### Data entries
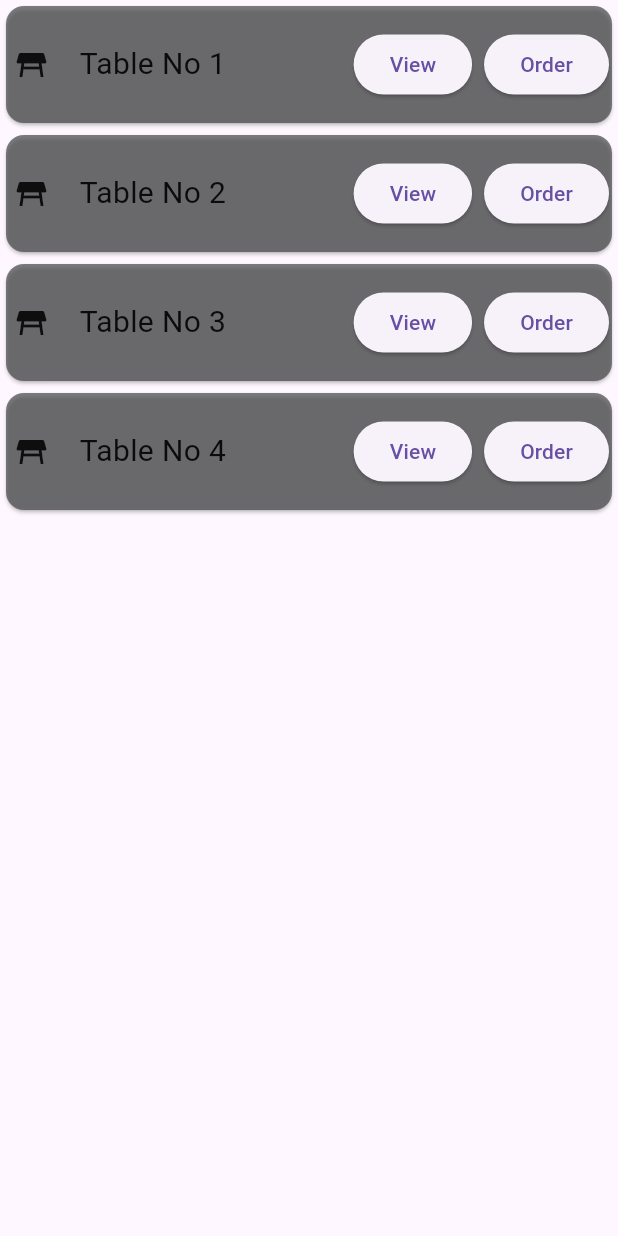
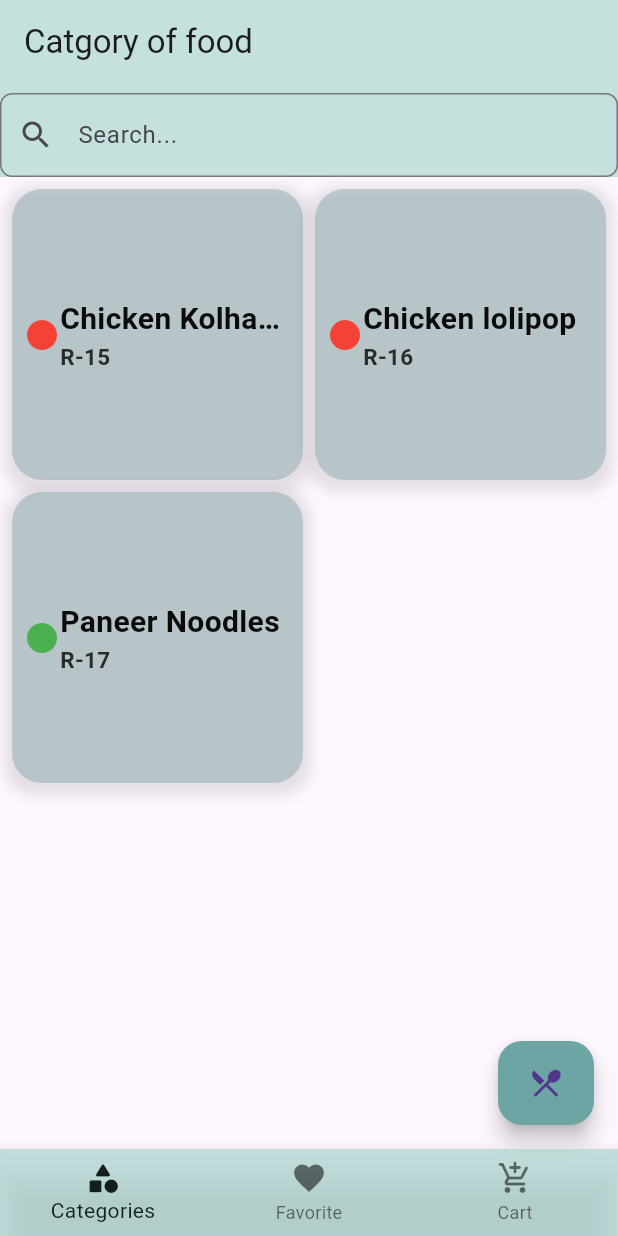
Before and after one commit to Vik14namo/food_order_system, a Flutter app: the TableSelection screen opened directly, after a tap on "Order", on a phone screen of 412 x 824 dp. Run offline on Flutter 3.47's test engine with Material 3 defaults, Android fonts, the light colour scheme and no system bars.

Commit message:
color part 1 is competed

```diff
--- /dev/null
+++ b/flutter_application_1/lib/cardfood.dart
@@ -0,0 +1,132 @@
+import 'package:flutter/material.dart';
+
+class MyApp extends StatelessWidget {
+  @override
+  Widget build(BuildContext context) {
+    return MaterialApp(
+      home: Scaffold(
+        appBar: AppBar(
+          title: Text('Food Menu Grid'),
+        ),
+        body: FoodMenuGrid(),
+      ),
+    );
+  }
+}
+
+class FoodMenuGrid extends StatelessWidget {
+  @override
+  Widget build(BuildContext context) {
+    return Padding(
+      padding: const EdgeInsets.all(8.0),
+      child: GridView.count(
+        crossAxisCount: 2, // Adjust columns as needed
+        crossAxisSpacing: 8.0,
+        mainAxisSpacing: 8.0,
+        children: [
+          FoodItem(
+            icon: Icons.circle,
+            iconColor: Colors.red,
+            code: 'R-15',
+            name: 'Chicken Kolhapuri ',
+          ),
+          FoodItem(
+            icon: Icons.circle,
+            iconColor: Colors.red,
+            code: 'R-16',
+            name: 'Chicken lolipop',
+          ),
+          FoodItem(
+            icon: Icons.circle,
+            iconColor: Colors.green,
+            code: 'R-17',
+            name: 'Paneer Noodles',
+          ),
+          // ... Add remaining FoodItem widgets
+        ],
+      ),
+    );
+  }
+}
+
+class FoodItem extends StatelessWidget {
+  final IconData icon;
+  final Color iconColor;
+  final String code;
+  final String name;
+
+  FoodItem({
+    required this.icon,
+    required this.iconColor,
+    required this.code,
+    required this.name,
+  });
+
+  @override
+  Widget build(BuildContext context) {
+    return Container(
+      decoration: //BoxDecoration(
+          //   color: Colors.grey[400],
+          //   borderRadius: BorderRadius.circular(8.0),
+          //   boxShadow: [
+          //     BoxShadow(
+          //       color: Colors.black26,
+          //       blurRadius: 6.0,
+          //       spreadRadius: 2.0,
+          //       offset: Offset(2.0, 2.0),
+          //     ),
+          //   ],
+          // ),
+          BoxDecoration(
+              borderRadius: BorderRadius.circular(20),
+              color: Color.fromARGB(111, 124, 162, 163),
+              boxShadow: [
+            BoxShadow(
+              color: Colors.black.withOpacity(0.1),
+              spreadRadius: 5,
+              blurRadius: 7,
+              offset: Offset(0, 3),
+            )
+          ]),
+      child: Padding(
+        padding: const EdgeInsets.all(8.0),
+        child: Row(
+          children: [
+            Column(
+              mainAxisSize: MainAxisSize.min,
+              children: [
+                Icon(icon, color: iconColor),
+              ],
+            ),
+            SizedBox(height: 20),
+            Expanded(
+              child: Wrap(
+                // Wrap the Text widget
+                children: [
+                  Text(
+                    name,
+                    style: TextStyle(
+                      fontSize: 20, // Increased text size
+                      fontWeight: FontWeight.bold,
+                      color: Color.fromARGB(255, 11, 11, 11),
+                    ),
+                    overflow: TextOverflow.ellipsis,
+                  ),
+                  Text(
+                    code,
+                    style: TextStyle(
+                      fontSize: 15, // Increased text size
+                      fontWeight: FontWeight.bold,
+                      color: Color.fromARGB(255, 43, 42, 42),
+                    ),
+                    overflow: TextOverflow.ellipsis,
+                  ),
+                ],
+              ),
+            ),
+          ],
+        ),
+      ),
+    );
+  }
+}
--- a/flutter_application_1/lib/homemain.dart
+++ b/flutter_application_1/lib/homemain.dart
@@ -1,4 +1,6 @@
 import 'package:flutter/material.dart';
+//import 'package:flutter_application_1/login.dart';
+import 'package:flutter_application_1/menulist.dart';
 
 class TableCards extends StatelessWidget {
   const TableCards(
@@ -15,14 +17,14 @@ class TableCards extends StatelessWidget {
   @override
   Widget build(BuildContext context) {
     return Card(
-      color: Color.fromARGB(182, 73, 75, 76),
+      color: Color.fromARGB(111, 124, 162, 163),
       child: Padding(
         padding: const EdgeInsets.only(
             left: 5.0, right: 2.0, bottom: 15.0, top: 15.0),
         child: Row(
           mainAxisSize: MainAxisSize.max,
           mainAxisAlignment: MainAxisAlignment.spaceBetween,
-          children: <Widget> [
+          children: <Widget>[
             Row(
               children: [
                 const Icon(Icons.table_restaurant),
@@ -53,14 +55,9 @@ class TableCards extends StatelessWidget {
           ],
         ),
       ),
-
     );
-
   }
- }
-
-
-
+}
 
 class TableSelection extends StatefulWidget {
   const TableSelection({Key? key}) : super(key: key);
@@ -99,6 +96,6 @@ class _TableSelectionState extends State<TableSelection> {
   void handleOrderButton(int tableNumber) {
     // Implement logic for taking order for the selected table
     // You can display a dialog or navigate to an order screen
-    print('Order button pressed for Table No $tableNumber');
+    Navigator.push(context, MaterialPageRoute(builder: (context) => MyApp()));
   }
 }
--- /dev/null
+++ b/flutter_application_1/lib/manna.dart
@@ -0,0 +1,43 @@
+import 'package:flutter/material.dart';
+import 'package:flutter_application_1/cardfood.dart';
+import 'package:flutter_application_1/foodcard.dart';
+
+class coatogrypg extends StatefulWidget {
+  const coatogrypg({super.key});
+
+  @override
+  State<coatogrypg> createState() => _coatogrypgState();
+}
+
+class _coatogrypgState extends State<coatogrypg> {
+  @override
+  Widget build(BuildContext context) {
+    return Scaffold(
+      appBar: AppBar(
+        backgroundColor: Color.fromARGB(185, 174, 216, 210),
+        title: Text('Catgory of food'),
+        bottom: PreferredSize(
+          preferredSize: Size.fromHeight(kToolbarHeight + 6.0),
+          child: TextField(
+            decoration: InputDecoration(
+              hintText: 'Search...',
+              prefixIcon: Icon(Icons.search),
+              border: OutlineInputBorder(
+                borderRadius: BorderRadius.circular(8.0),
+              ),
+            ),
+          ),
+        ),
+      ),
+      body: FoodMenuGrid(),
+      floatingActionButton: FloatingActionButton.extended(
+        onPressed: () => {
+          Navigator.push(
+              context, MaterialPageRoute(builder: (context) => foodcatog()))
+        },
+        label: const Icon(Icons.restaurant_menu),
+        backgroundColor: Color.fromARGB(255, 109, 164, 164),
+      ),
+    );
+  }
+}
--- /dev/null
+++ b/flutter_application_1/lib/menulist.dart
@@ -0,0 +1,66 @@
+import 'package:flutter/material.dart';
+//import 'package:flutter_application_1/home.dart';
+import 'package:flutter_application_1/login.dart';
+import 'package:flutter_application_1/manna.dart';
+//import 'package:flutter_application_1/homemain.dart';
+import 'package:flutter_application_1/order.dart';
+
+class MyApp extends StatelessWidget {
+  @override
+  Widget build(BuildContext context) {
+    return MaterialApp(
+      theme: ThemeData(
+        primarySwatch: Colors.blue,
+      ),
+      home: HomeScreen(),
+    );
+  }
+}
+
+class HomeScreen extends StatefulWidget {
+  @override
+  _HomeScreenState createState() => _HomeScreenState();
+}
+
+class _HomeScreenState extends State<HomeScreen> {
+  int _selectedIndex = 0;
+
+  static List<Widget> _widgetOptions = <Widget>[
+    coatogrypg(),
+    LoginPage(),
+    ordermenu(),
+  ];
+
+  void _onItemTapped(int index) {
+    setState(() {
+      _selectedIndex = index;
+    });
+  }
+
+  @override
+  Widget build(BuildContext context) {
+    return Scaffold(
+      body: _widgetOptions.elementAt(_selectedIndex),
+      bottomNavigationBar: BottomNavigationBar(
+        backgroundColor: const Color.fromARGB(185, 174, 216, 210),
+        items: const <BottomNavigationBarItem>[
+          BottomNavigationBarItem(
+            icon: Icon(Icons.category_rounded),
+            label: 'Categories',
+          ),
+          BottomNavigationBarItem(
+            icon: Icon(Icons.favorite),
+            label: 'Favorite',
+          ),
+          BottomNavigationBarItem(
+            icon: Icon(Icons.add_shopping_cart_rounded),
+            label: 'Cart',
+          ),
+        ],
+        currentIndex: _selectedIndex,
+        selectedItemColor: Color.fromARGB(255, 20, 30, 30),
+        onTap: _onItemTapped,
+      ),
+    );
+  }
+}
```
Also changed, not shown: flutter_application_1/lib/foodcard.dart (added, +116 -0 lines), flutter_application_1/lib/home.dart (+94 -75 lines), flutter_application_1/lib/login.dart (+6 -4 lines), flutter_application_1/lib/order.dart (+10 -17 lines), flutter_application_1/lib/reserve.dart (added, +146 -0 lines), flutter_application_1/pubspec.yaml (+9 -0 lines), flutter_application_1/assets/aba.jpg, 1 other file.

### Task instructions
Reproduce every line from the entries that holds the word "code".

### The completed task
+            code: 'R-15',
+            code: 'R-16',
+            code: 'R-17',
+  final String code;
+    required this.code,
+                    code,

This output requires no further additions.